As with most human endeavors, the history presented on "The Last Soul Company" is uneven. The early years were a constant struggle for the label's founders, and the music they chose to record wasn't always the most memorable. But even in the leanest of times, there were always gems – Jean Knight's monster hit, "Mr. Big Stuff" (which was sold to Stax) from 1970, for instance, or Anita Ward's disco smash, "Ring My Bell."

But once the label began signing already established soul artists like Z.Z. Hill, Denise LaSalle, Latimore, Johnnie Taylor, Little Milton and (especially) Bobby Blue Bland in the late '70s, both sales and the artistic quality dramatically improved. Discs 3-5 are as good a selection of soul as anything any label ever put out. With only the even smaller Atlanta-based Ichiban providing any real competition, Malaco did as much to define soul in the '80s as Stax/Volt or Motown had in the '60s and '70s.

In the Malaco mold, soul was a sophisticated, heavily erotic music that balanced smooth melodies with outstanding musicianship and some of the best singing on earth. It was a more mature extension of what Sam Cook and Otis Redding had been doing in their youth – and many of the artists on Malaco had been contemporaries of Redding and Cook. If young black kids were off listening to rap, their parents were helping Malaco establish itself alongside Rounder, Alligator and the bluegrass-indie Sugar Hill as one of the distinctively American labels that helped fight the conformity of Hollywood.

The extensive liner notes by Rob Bowman provide a wonderful backdrop for the music, giving it context and life. And the production and sound quality throughout the collection are of the highest order – one of the benefits of having your own studio.

At more than $70, this set is a bit pricey.

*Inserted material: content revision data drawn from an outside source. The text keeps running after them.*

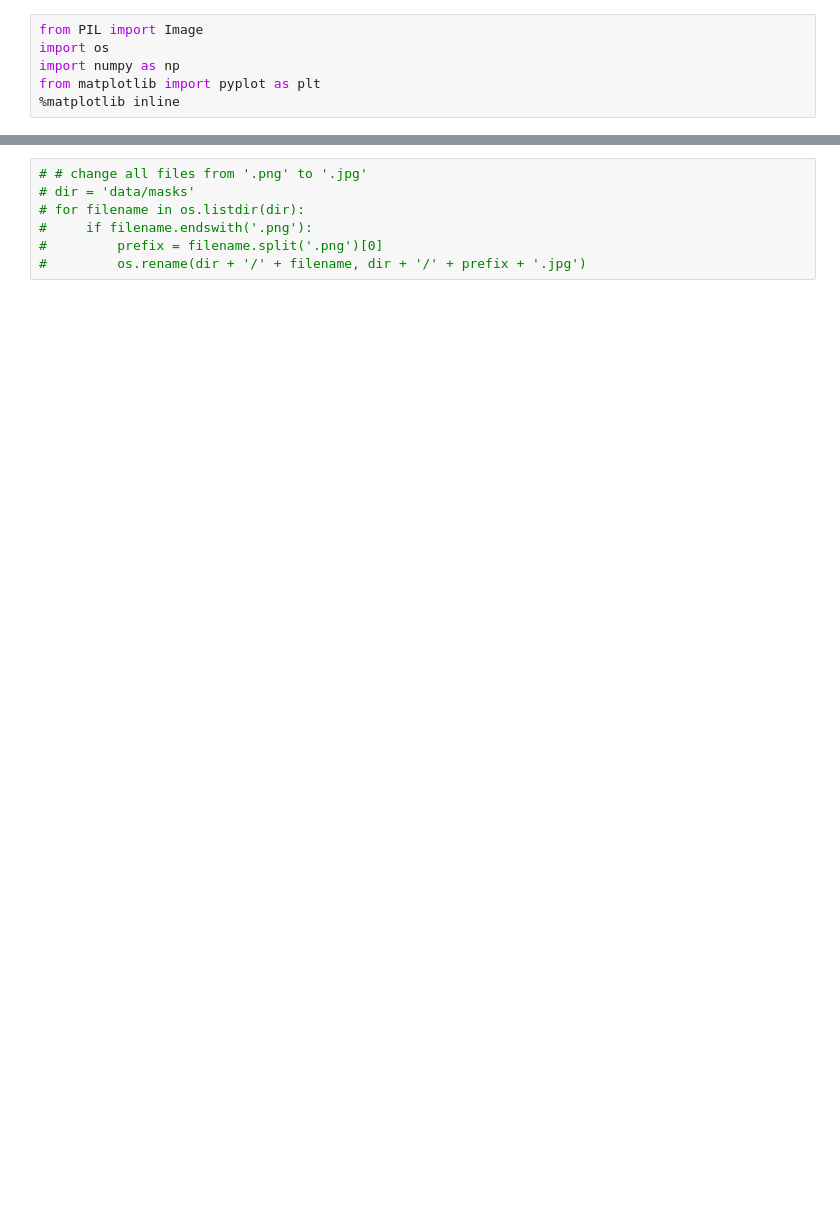
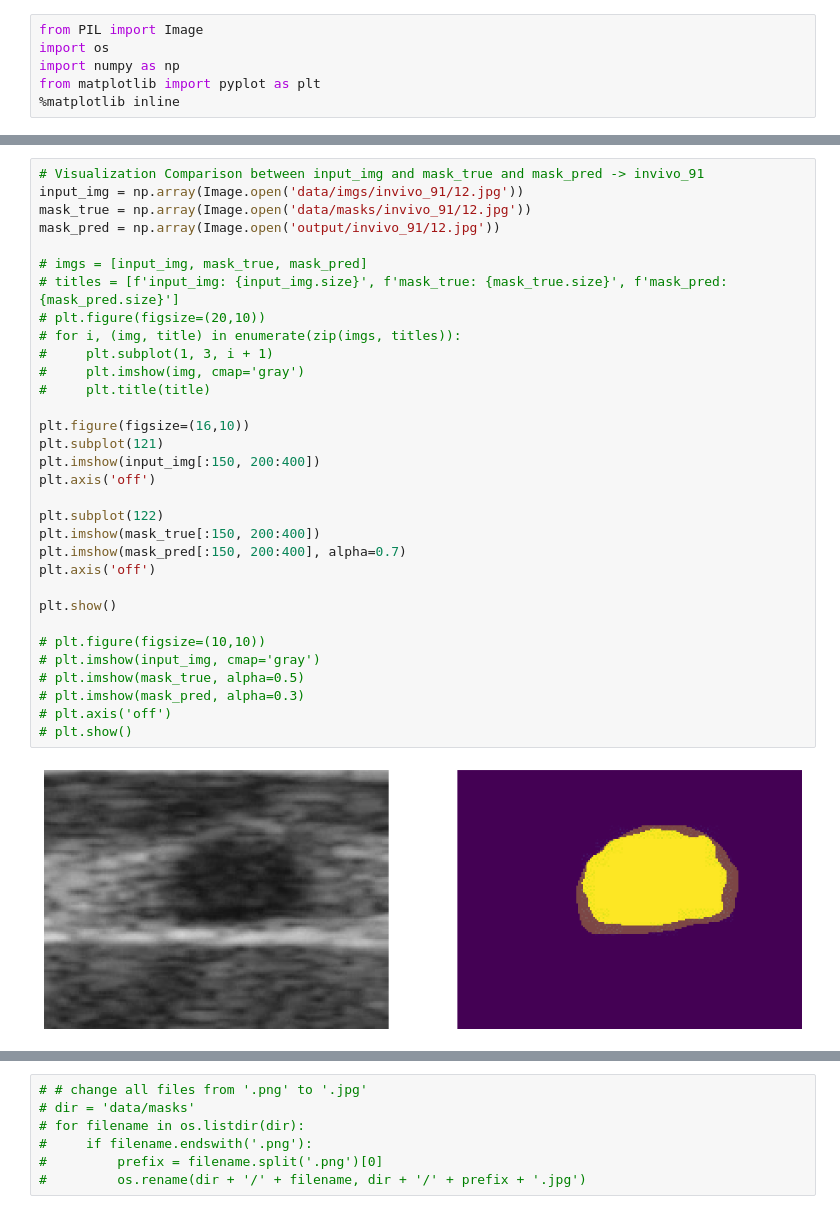
Before and after one commit to zhangjing1997/IV_Detection, a Jupyter notebook: UNet/eda_unet.ipynb, the cells around one changed output, grey strips where cells are left out. Drawn from its saved outputs; the diff is of its cells as text; blank space fills up the shorter version.

```diff
--- a/UNet/eda_unet.ipynb
+++ b/UNet/eda_unet.ipynb
@@ -6,0 +30,34 @@ from matplotlib import pyplot as plt
+# %%
+# Visualization Comparison between input_img and mask_true and mask_pred -> invivo_91
+input_img = np.array(Image.open('data/imgs/invivo_91/12.jpg'))
+mask_true = np.array(Image.open('data/masks/invivo_91/12.jpg'))
+mask_pred = np.array(Image.open('output/invivo_91/12.jpg'))
+
+# imgs = [input_img, mask_true, mask_pred]
+# titles = [f'input_img: {input_img.size}', f'mask_true: {mask_true.size}', f'mask_pred: {mask_pred.size}']
+# plt.figure(figsize=(20,10))
+# for i, (img, title) in enumerate(zip(imgs, titles)):
+#     plt.subplot(1, 3, i + 1)
+#     plt.imshow(img, cmap='gray')
+#     plt.title(title)
+
+plt.figure(figsize=(16,10))
+plt.subplot(121)
+plt.imshow(input_img[:150, 200:400])
+plt.axis('off')
+
+plt.subplot(122)
+plt.imshow(mask_true[:150, 200:400])
+plt.imshow(mask_pred[:150, 200:400], alpha=0.7)
+plt.axis('off')
+
+plt.show()
+
+# plt.figure(figsize=(10,10))
+# plt.imshow(input_img, cmap='gray')
+# plt.imshow(mask_true, alpha=0.5)
+# plt.imshow(mask_pred, alpha=0.3)
+# plt.axis('off')
+# plt.show()
+# %% [output]
+[figure, added]
```
Also changed, not shown: parts of 13 cells of this notebook, 9 other files.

But given the amount of music and the overall quality of the project, it's well worth the money for anyone interested in the history of American popular music.